* PROBLEM TO SOLVE *
Pictures should be omitted from your copy. Everything else in the entries below must be restated word for word.

* EXTRACTED INFORMATION *
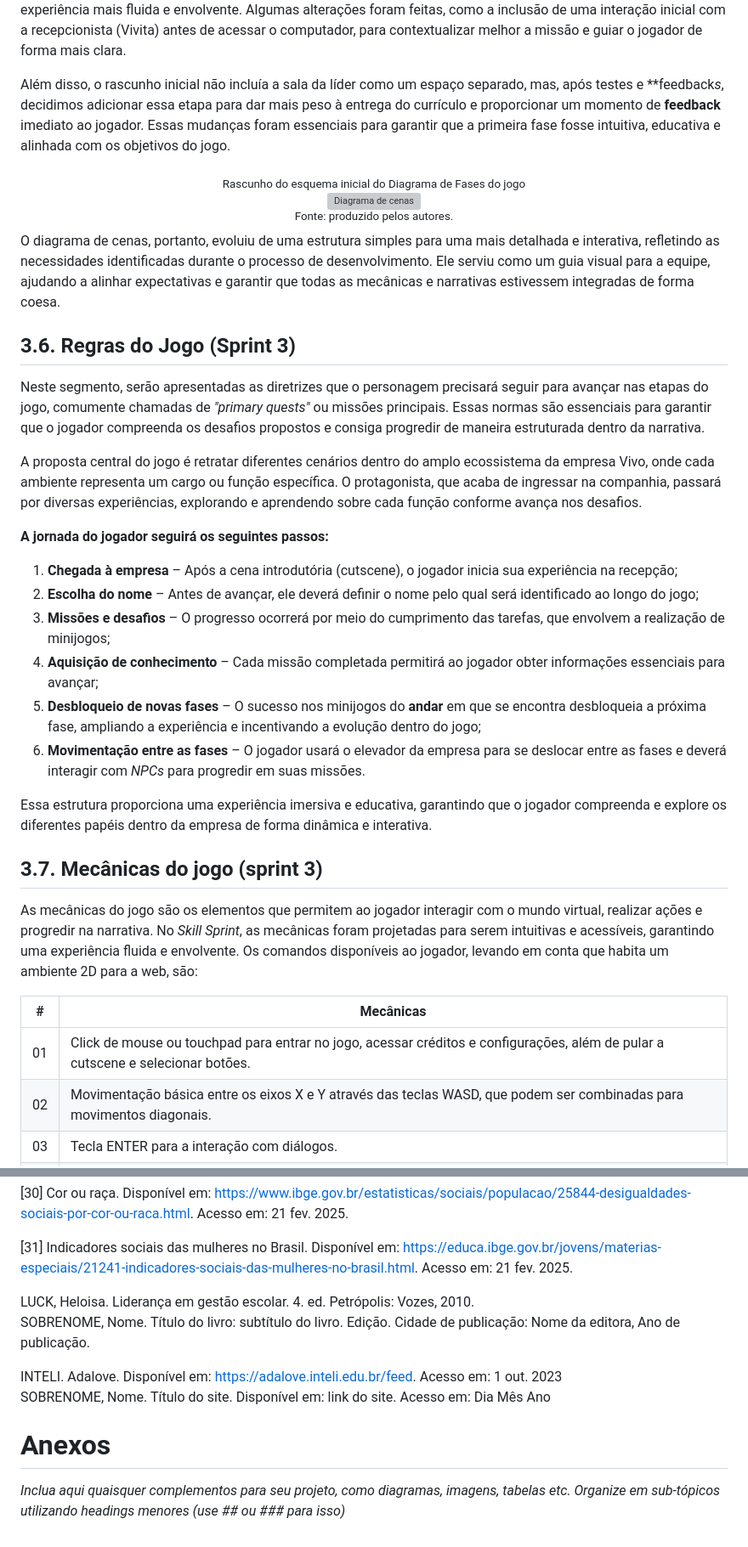
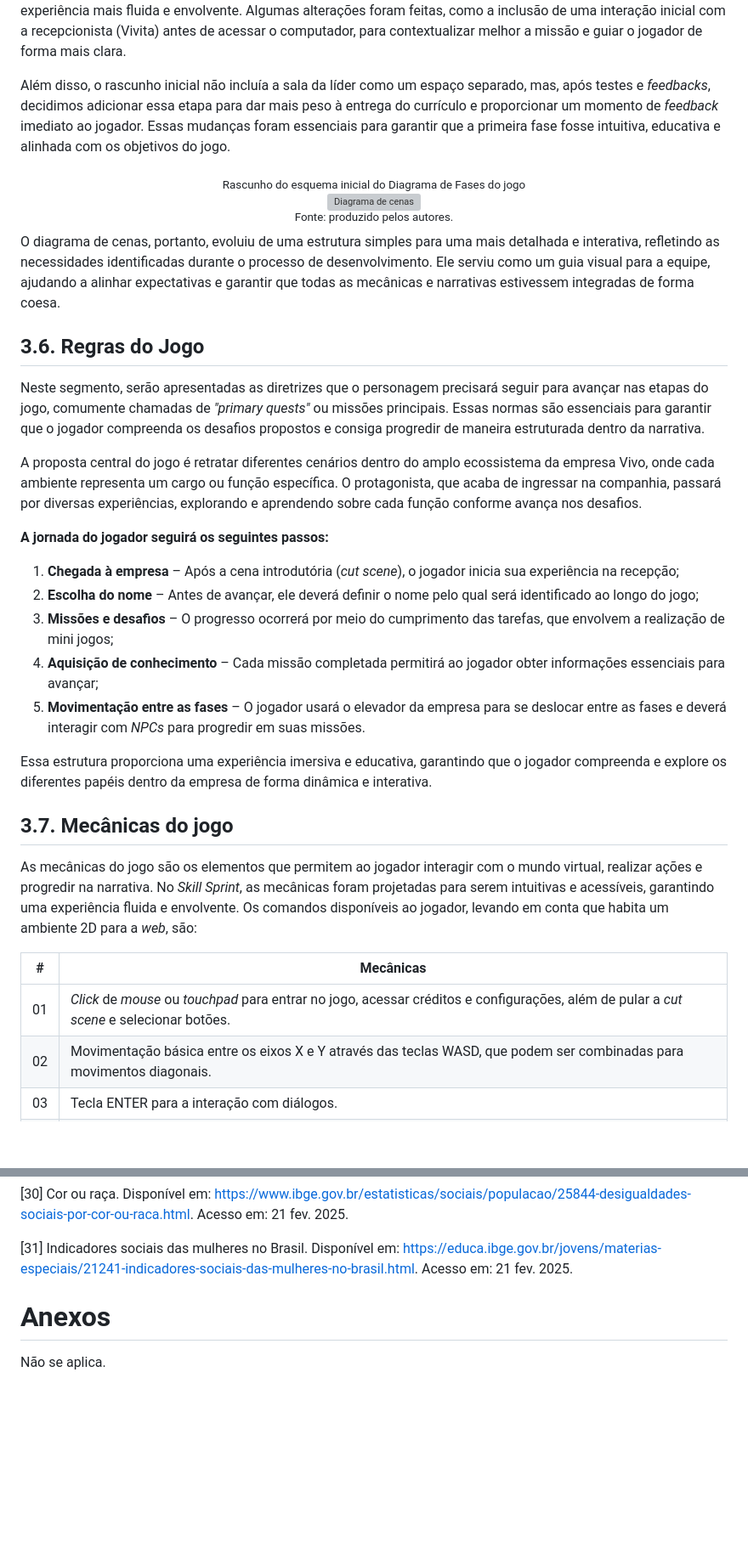
Before and after one commit to jjalmeidadev/skill-sprint-projeto, a Markdown page: documents/gdd.md, 2 parts joined by grey strips. Shown: that part at 85% size. GitHub-like rendering; blank space fills up the shorter version; grey boxes are pictures that could not be loaded.

```diff
--- a/documents/gdd.md
+++ b/documents/gdd.md
@@ -762,7 +797,7 @@ Além do *Gameflow* desenvolvido no Canva, o rascunho do diagrama de cenas foi d
 
 Inicialmente, o diagrama mostrava uma sequência linear, onde o jogador começava na tela inicial, passava por uma *cutscene* introdutória e era direcionado diretamente para o escritório, onde realizava a criação do currículo. No entanto, durante o desenvolvimento, percebemos que essa estrutura poderia ser aprimorada para oferecer uma experiência mais fluida e envolvente. Algumas alterações foram feitas, como a inclusão de uma interação inicial com a recepcionista (Vivita) antes de acessar o computador, para contextualizar melhor a missão e guiar o jogador de forma mais clara.
 
-Além disso, o rascunho inicial não incluía a sala da líder como um espaço separado, mas, após testes e **feedback*s*, decidimos adicionar essa etapa para dar mais peso à entrega do currículo e proporcionar um momento de **feedback** imediato ao jogador. Essas mudanças foram essenciais para garantir que a primeira fase fosse intuitiva, educativa e alinhada com os objetivos do jogo.
+Além disso, o rascunho inicial não incluía a sala da líder como um espaço separado, mas, após testes e *feedbacks*, decidimos adicionar essa etapa para dar mais peso à entrega do currículo e proporcionar um momento de *feedback* imediato ao jogador. Essas mudanças foram essenciais para garantir que a primeira fase fosse intuitiva, educativa e alinhada com os objetivos do jogo.
 
 <div align="center">
   <sub>Rascunho do esquema inicial do Diagrama de Fases do jogo</sub><br>
@@ -773,7 +808,7 @@ Além disso, o rascunho inicial não incluía a sala da líder como um espaço s
 
 O diagrama de cenas, portanto, evoluiu de uma estrutura simples para uma mais detalhada e interativa, refletindo as necessidades identificadas durante o processo de desenvolvimento. Ele serviu como um guia visual para a equipe, ajudando a alinhar expectativas e garantir que todas as mecânicas e narrativas estivessem integradas de forma coesa.
 
-## 3.6. Regras do Jogo (Sprint 3)
+## 3.6. Regras do Jogo
 
 Neste segmento, serão apresentadas as diretrizes que o personagem precisará seguir para avançar nas etapas do jogo, comumente chamadas de *"primary quests"* ou missões principais. Essas normas são essenciais para garantir que o jogador compreenda os desafios propostos e consiga progredir de maneira estruturada dentro da narrativa.
 
@@ -781,22 +816,21 @@ A proposta central do jogo é retratar diferentes cenários dentro do amplo ecos
 
 **A jornada do jogador seguirá os seguintes passos:**
 
-1. **Chegada à empresa** – Após a cena introdutória (cutscene), o jogador inicia sua experiência na recepção;
+1. **Chegada à empresa** – Após a cena introdutória (*cut scene*), o jogador inicia sua experiência na recepção;
 2. **Escolha do nome** – Antes de avançar, ele deverá definir o nome pelo qual será identificado ao longo do jogo;
-3. **Missões e desafios** – O progresso ocorrerá por meio do cumprimento das tarefas, que envolvem a realização de minijogos;
+3. **Missões e desafios** – O progresso ocorrerá por meio do cumprimento das tarefas, que envolvem a realização de mini jogos;
 4. **Aquisição de conhecimento** – Cada missão completada permitirá ao jogador obter informações essenciais para avançar;
-5. **Desbloqueio de novas fases** – O sucesso nos minijogos do **andar** em que se encontra desbloqueia a próxima fase, ampliando a experiência e incentivando a evolução dentro do jogo;
-6. **Movimentação entre as fases** – O jogador usará o elevador da empresa para se deslocar entre as fases e deverá interagir com *NPCs* para progredir em suas missões.
+5. **Movimentação entre as fases** – O jogador usará o elevador da empresa para se deslocar entre as fases e deverá interagir com *NPCs* para progredir em suas missões.
 
 Essa estrutura proporciona uma experiência imersiva e educativa, garantindo que o jogador compreenda e explore os diferentes papéis dentro da empresa de forma dinâmica e interativa.
 
-## 3.7. Mecânicas do jogo (sprint 3)
+## 3.7. Mecânicas do jogo
 
-As mecânicas do jogo são os elementos que permitem ao jogador interagir com o mundo virtual, realizar ações e progredir na narrativa. No *Skill Sprint*, as mecânicas foram projetadas para serem intuitivas e acessíveis, garantindo uma experiência fluida e envolvente. Os comandos disponíveis ao jogador, levando em conta que habita um ambiente 2D para a web, são:
+As mecânicas do jogo são os elementos que permitem ao jogador interagir com o mundo virtual, realizar ações e progredir na narrativa. No *Skill Sprint*, as mecânicas foram projetadas para serem intuitivas e acessíveis, garantindo uma experiência fluida e envolvente. Os comandos disponíveis ao jogador, levando em conta que habita um ambiente 2D para a *web*, são:
 
 \# | Mecânicas
 --- | ---
-01 | Click de mouse ou touchpad para entrar no jogo, acessar créditos e configurações, além de pular a cutscene e selecionar botões.
+01 | *Click* de *mouse* ou *touchpad* para entrar no jogo, acessar créditos e configurações, além de pular a *cut scene* e selecionar botões.
 02 | Movimentação básica entre os eixos X e Y através das teclas WASD, que podem ser combinadas para movimentos diagonais.
 03 | Tecla ENTER para a interação com diálogos.
 04 | Tecla E para interação com objetos (computador onde se produz o currículo, por exemplo).
@@ -1441,12 +1475,13 @@ _Incluir as principais referências de seu projeto, para que seu parceiro possa
 
 [31] Indicadores sociais das mulheres no Brasil. Disponível em: <https://educa.ibge.gov.br/jovens/materias-especiais/21241-indicadores-sociais-das-mulheres-no-brasil.html>. Acesso em: 21 fev. 2025.
 
-LUCK, Heloisa. Liderança em gestão escolar. 4. ed. Petrópolis: Vozes, 2010. <br>
+<!-- LUCK, Heloisa. Liderança em gestão escolar. 4. ed. Petrópolis: Vozes, 2010. <br>
 SOBRENOME, Nome. Título do livro: subtítulo do livro. Edição. Cidade de publicação: Nome da editora, Ano de publicação. <br>
 
 INTELI. Adalove. Disponível em: https://adalove.inteli.edu.br/feed. Acesso em: 1 out. 2023 <br>
-SOBRENOME, Nome. Título do site. Disponível em: link do site. Acesso em: Dia Mês Ano
+SOBRENOME, Nome. Título do site. Disponível em: link do site. Acesso em: Dia Mês Ano -->
 
 # <a name="c8"></a>Anexos
 
-*Inclua aqui quaisquer complementos para seu projeto, como diagramas, imagens, tabelas etc. Organize em sub-tópicos utilizando headings menores (use ## ou ### para isso)*
+Não se aplica.
+<!-- *Inclua aqui quaisquer complementos para seu projeto, como diagramas, imagens, tabelas etc. Organize em sub-tópicos utilizando headings menores (use ## ou ### para isso)* -->
```
Also changed, not shown: other parts of documents/gdd.md (+64 -29 lines), assets/minigame_gameover.png (added), assets/quiz_erro.png (added).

* FINAL ANSWER *
Before and after one commit to jjalmeidadev/skill-sprint-projeto, a Markdown page: documents/gdd.md, 2 parts joined by grey strips. Shown: that part at 85% size. GitHub-like rendering; blank space fills up the shorter version; grey boxes are pictures that could not be loaded.

```diff
--- a/documents/gdd.md
+++ b/documents/gdd.md
@@ -762,7 +797,7 @@ Além do *Gameflow* desenvolvido no Canva, o rascunho do diagrama de cenas foi d
 
 Inicialmente, o diagrama mostrava uma sequência linear, onde o jogador começava na tela inicial, passava por uma *cutscene* introdutória e era direcionado diretamente para o escritório, onde realizava a criação do currículo. No entanto, durante o desenvolvimento, percebemos que essa estrutura poderia ser aprimorada para oferecer uma experiência mais fluida e envolvente. Algumas alterações foram feitas, como a inclusão de uma interação inicial com a recepcionista (Vivita) antes de acessar o computador, para contextualizar melhor a missão e guiar o jogador de forma mais clara.
 
-Além disso, o rascunho inicial não incluía a sala da líder como um espaço separado, mas, após testes e **feedback*s*, decidimos adicionar essa etapa para dar mais peso à entrega do currículo e proporcionar um momento de **feedback** imediato ao jogador. Essas mudanças foram essenciais para garantir que a primeira fase fosse intuitiva, educativa e alinhada com os objetivos do jogo.
+Além disso, o rascunho inicial não incluía a sala da líder como um espaço separado, mas, após testes e *feedbacks*, decidimos adicionar essa etapa para dar mais peso à entrega do currículo e proporcionar um momento de *feedback* imediato ao jogador. Essas mudanças foram essenciais para garantir que a primeira fase fosse intuitiva, educativa e alinhada com os objetivos do jogo.
 
 <div align="center">
   <sub>Rascunho do esquema inicial do Diagrama de Fases do jogo</sub><br>
@@ -773,7 +808,7 @@ Além disso, o rascunho inicial não incluía a sala da líder como um espaço s
 
 O diagrama de cenas, portanto, evoluiu de uma estrutura simples para uma mais detalhada e interativa, refletindo as necessidades identificadas durante o processo de desenvolvimento. Ele serviu como um guia visual para a equipe, ajudando a alinhar expectativas e garantir que todas as mecânicas e narrativas estivessem integradas de forma coesa.
 
-## 3.6. Regras do Jogo (Sprint 3)
+## 3.6. Regras do Jogo
 
 Neste segmento, serão apresentadas as diretrizes que o personagem precisará seguir para avançar nas etapas do jogo, comumente chamadas de *"primary quests"* ou missões principais. Essas normas são essenciais para garantir que o jogador compreenda os desafios propostos e consiga progredir de maneira estruturada dentro da narrativa.
 
@@ -781,22 +816,21 @@ A proposta central do jogo é retratar diferentes cenários dentro do amplo ecos
 
 **A jornada do jogador seguirá os seguintes passos:**
 
-1. **Chegada à empresa** – Após a cena introdutória (cutscene), o jogador inicia sua experiência na recepção;
+1. **Chegada à empresa** – Após a cena introdutória (*cut scene*), o jogador inicia sua experiência na recepção;
 2. **Escolha do nome** – Antes de avançar, ele deverá definir o nome pelo qual será identificado ao longo do jogo;
-3. **Missões e desafios** – O progresso ocorrerá por meio do cumprimento das tarefas, que envolvem a realização de minijogos;
+3. **Missões e desafios** – O progresso ocorrerá por meio do cumprimento das tarefas, que envolvem a realização de mini jogos;
 4. **Aquisição de conhecimento** – Cada missão completada permitirá ao jogador obter informações essenciais para avançar;
-5. **Desbloqueio de novas fases** – O sucesso nos minijogos do **andar** em que se encontra desbloqueia a próxima fase, ampliando a experiência e incentivando a evolução dentro do jogo;
-6. **Movimentação entre as fases** – O jogador usará o elevador da empresa para se deslocar entre as fases e deverá interagir com *NPCs* para progredir em suas missões.
+5. **Movimentação entre as fases** – O jogador usará o elevador da empresa para se deslocar entre as fases e deverá interagir com *NPCs* para progredir em suas missões.
 
 Essa estrutura proporciona uma experiência imersiva e educativa, garantindo que o jogador compreenda e explore os diferentes papéis dentro da empresa de forma dinâmica e interativa.
 
-## 3.7. Mecânicas do jogo (sprint 3)
+## 3.7. Mecânicas do jogo
 
-As mecânicas do jogo são os elementos que permitem ao jogador interagir com o mundo virtual, realizar ações e progredir na narrativa. No *Skill Sprint*, as mecânicas foram projetadas para serem intuitivas e acessíveis, garantindo uma experiência fluida e envolvente. Os comandos disponíveis ao jogador, levando em conta que habita um ambiente 2D para a web, são:
+As mecânicas do jogo são os elementos que permitem ao jogador interagir com o mundo virtual, realizar ações e progredir na narrativa. No *Skill Sprint*, as mecânicas foram projetadas para serem intuitivas e acessíveis, garantindo uma experiência fluida e envolvente. Os comandos disponíveis ao jogador, levando em conta que habita um ambiente 2D para a *web*, são:
 
 \# | Mecânicas
 --- | ---
-01 | Click de mouse ou touchpad para entrar no jogo, acessar créditos e configurações, além de pular a cutscene e selecionar botões.
+01 | *Click* de *mouse* ou *touchpad* para entrar no jogo, acessar créditos e configurações, além de pular a *cut scene* e selecionar botões.
 02 | Movimentação básica entre os eixos X e Y através das teclas WASD, que podem ser combinadas para movimentos diagonais.
 03 | Tecla ENTER para a interação com diálogos.
 04 | Tecla E para interação com objetos (computador onde se produz o currículo, por exemplo).
@@ -1441,12 +1475,13 @@ _Incluir as principais referências de seu projeto, para que seu parceiro possa
 
 [31] Indicadores sociais das mulheres no Brasil. Disponível em: <https://educa.ibge.gov.br/jovens/materias-especiais/21241-indicadores-sociais-das-mulheres-no-brasil.html>. Acesso em: 21 fev. 2025.
 
-LUCK, Heloisa. Liderança em gestão escolar. 4. ed. Petrópolis: Vozes, 2010. <br>
+<!-- LUCK, Heloisa. Liderança em gestão escolar. 4. ed. Petrópolis: Vozes, 2010. <br>
 SOBRENOME, Nome. Título do livro: subtítulo do livro. Edição. Cidade de publicação: Nome da editora, Ano de publicação. <br>
 
 INTELI. Adalove. Disponível em: https://adalove.inteli.edu.br/feed. Acesso em: 1 out. 2023 <br>
-SOBRENOME, Nome. Título do site. Disponível em: link do site. Acesso em: Dia Mês Ano
+SOBRENOME, Nome. Título do site. Disponível em: link do site. Acesso em: Dia Mês Ano -->
 
 # <a name="c8"></a>Anexos
 
-*Inclua aqui quaisquer complementos para seu projeto, como diagramas, imagens, tabelas etc. Organize em sub-tópicos utilizando headings menores (use ## ou ### para isso)*
+Não se aplica.
+<!-- *Inclua aqui quaisquer complementos para seu projeto, como diagramas, imagens, tabelas etc. Organize em sub-tópicos utilizando headings menores (use ## ou ### para isso)* -->
```
Also changed, not shown: other parts of documents/gdd.md (+64 -29 lines), assets/minigame_gameover.png (added), assets/quiz_erro.png (added).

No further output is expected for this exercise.